The Negroni - this simple yet remarkably balanced cocktail has captured the hearts of many a drinker. It's an alchemical blend of gin, sweet vermouth, and Campari, served in an old-fashioned glass and garnished with an orange peel. But the Negroni we know and love today has a fascinating history and, like all great things, has evolved over time, like our range of spirits.
The Origins of the Negroni
The Negroni traces its roots back to early 20th-century Italy, with a Count named Camillo Negroni as its originator. As legend has it, in 1919, Count Negroni requested his favourite cocktail, the Americano - a mix of Campari, sweet vermouth, and soda water - be strengthened with a touch of gin instead of soda water. Fosco Scarselli, the bartender at Caffè Casoni in Florence, where Count Negroni frequented, obliged, and the Negroni was born. The orange garnish? A unique twist to differentiate it from its sibling, the Americano.
The Negroni's Evolution and Variations
Over time, creative bartenders worldwide have concocted alternative versions of the Negroni, adding twists while respecting its perfect tripartite balance.

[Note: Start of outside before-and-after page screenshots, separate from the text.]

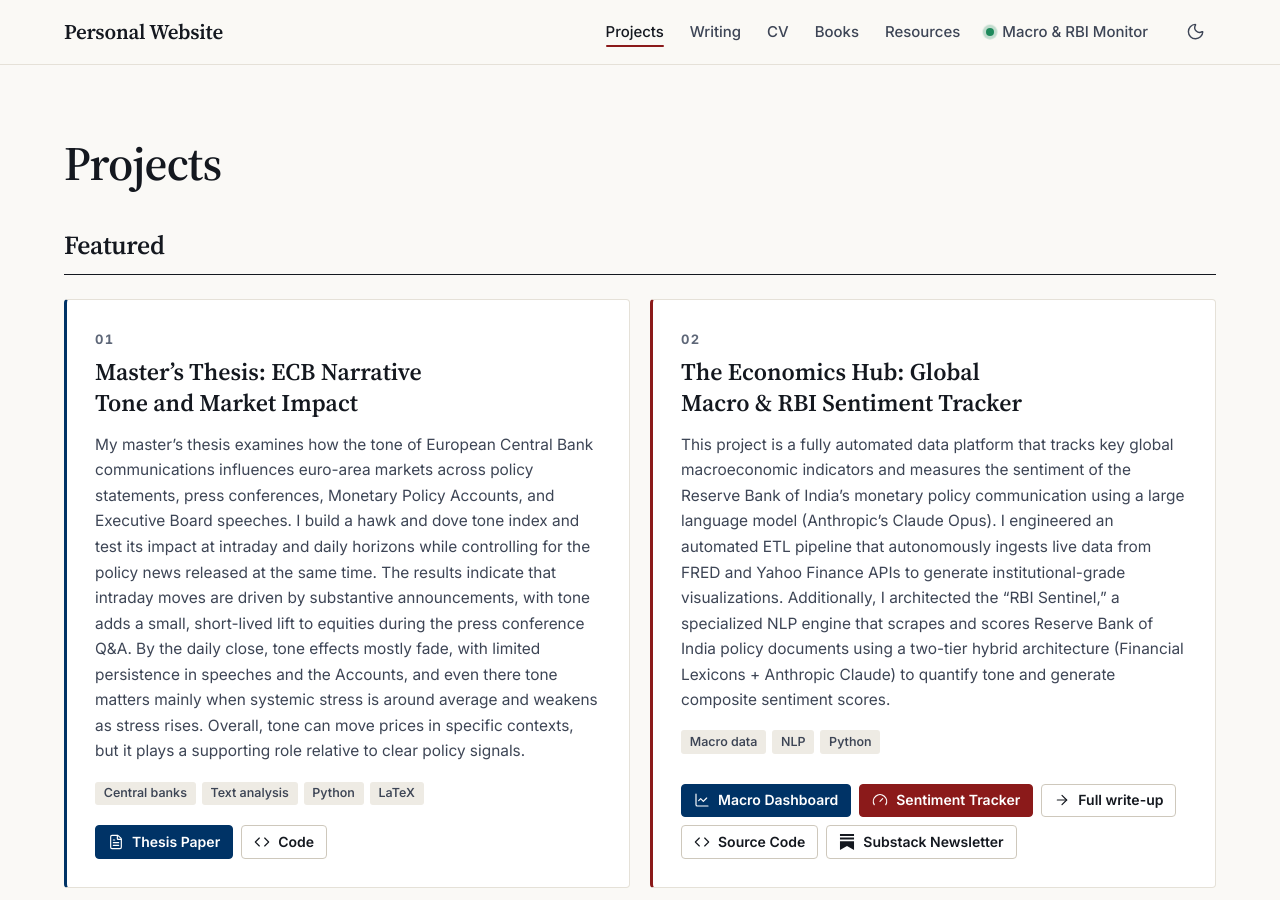
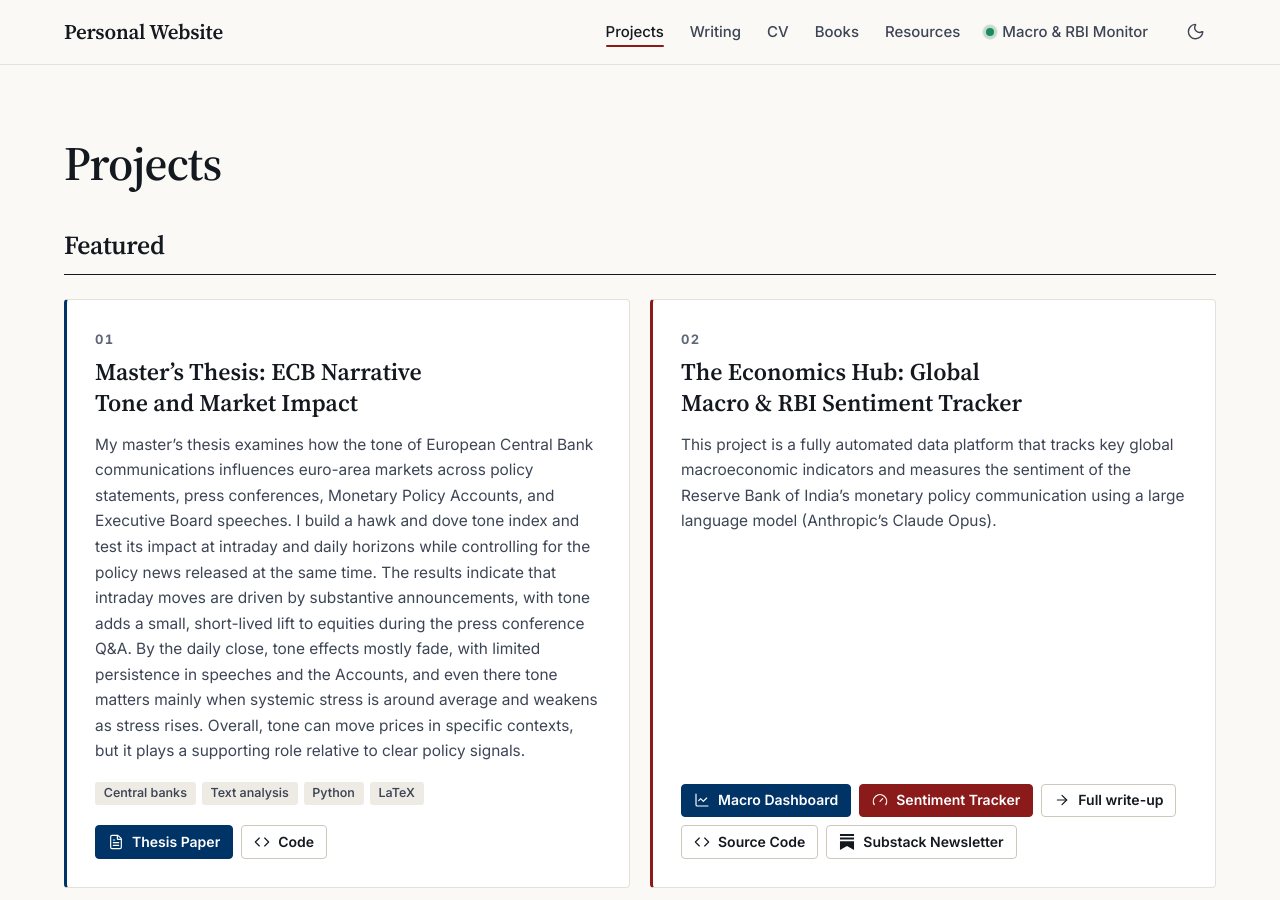
Before and after one commit to shreyasxi/shreyasxi.github.io, a Jekyll site: the page built from _pages/projects.md, in a window 1280 px wide and 900 px high. Built offline with Jekyll 4.4.1, drawn with Linux system fonts in a browser that asks for light colours.

Commit message:
Refactor project description in projects.yml
Removed redundant description and retained summary for clarity.

```diff
--- a/_data/projects.yml
+++ b/_data/projects.yml
@@ -32,8 +32,7 @@
   summary: >-
     This project is a fully automated data platform that tracks key global macroeconomic indicators and measures the sentiment of the Reserve Bank of India’s monetary policy communication using a large language model (Anthropic’s Claude Opus).
   description: >-
-    This project is a fully automated data platform that tracks key global macroeconomic indicators and measures the sentiment of the Reserve Bank of India’s monetary policy communication using a large language model (Anthropic’s Claude Opus). I engineered an automated ETL pipeline that autonomously ingests live data from FRED and Yahoo Finance APIs to generate institutional-grade visualizations. Additionally, I architected the "RBI Sentinel," a specialized NLP engine that scrapes and scores Reserve Bank of India policy documents using a two-tier hybrid architecture (Financial Lexicons + Anthropic Claude) to quantify tone and generate composite sentiment scores.
-  tags: ["Macro data", "NLP", "Python"]
+    This project is a fully automated data platform that tracks key global macroeconomic indicators and measures the sentiment of the Reserve Bank of India’s monetary policy communication using a large language model (Anthropic’s Claude Opus).
   links:
     - label: "Macro Dashboard"
       url: "https://weekly-macro-dashboard.streamlit.app/"
```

1. Boulevardier: Replace the gin with bourbon for a warming, whisky-forward variant.
2. Negroni Sbagliato: Substitute the gin with sparkling wine. 'Sbagliato' means 'mistaken' in Italian, as this variant was allegedly created by mistake!
3. White Negroni: Swap the gin for Lillet Blanc and Campari for a gentian liqueur like Suze for a lighter, more floral concoction.
Clyde Valley Plum Gin and the Negroni
Now, what about plum gin and the Negroni? As the name suggests, plum gin is a gin infused with plums from our very own Clyde Valley. Its flavour profile, with fruity and bittersweet notes from plums, adds a whole new layer to the Negroni. Traditional gin's herbal and sometimes juniper-forward nature gets a bittersweet, fruity makeover, adding an unexpected but delightful depth to the Negroni.
The Clyde Valley Plum Gin Negroni Recipe
1 part Biggar plum gin
1 part sweet vermouth
1 part Campari
Combine the ingredients in an old-fashioned glass filled with ice. Stir well until everything is mixed and chilled. Garnish with an orange peel, expressing its oils over the drink.
While the history of the Negroni is rich, the cocktail's future is fascinating. The Negroni continues to evolve as we experiment with new ingredients and ways of making it, like adding plum gin. We think an oak-aged plum gin negroni would be rather lovely; who agrees? So, here's to Count Negroni and his request for a stronger drink — and the myriad ways we've reimagined it since.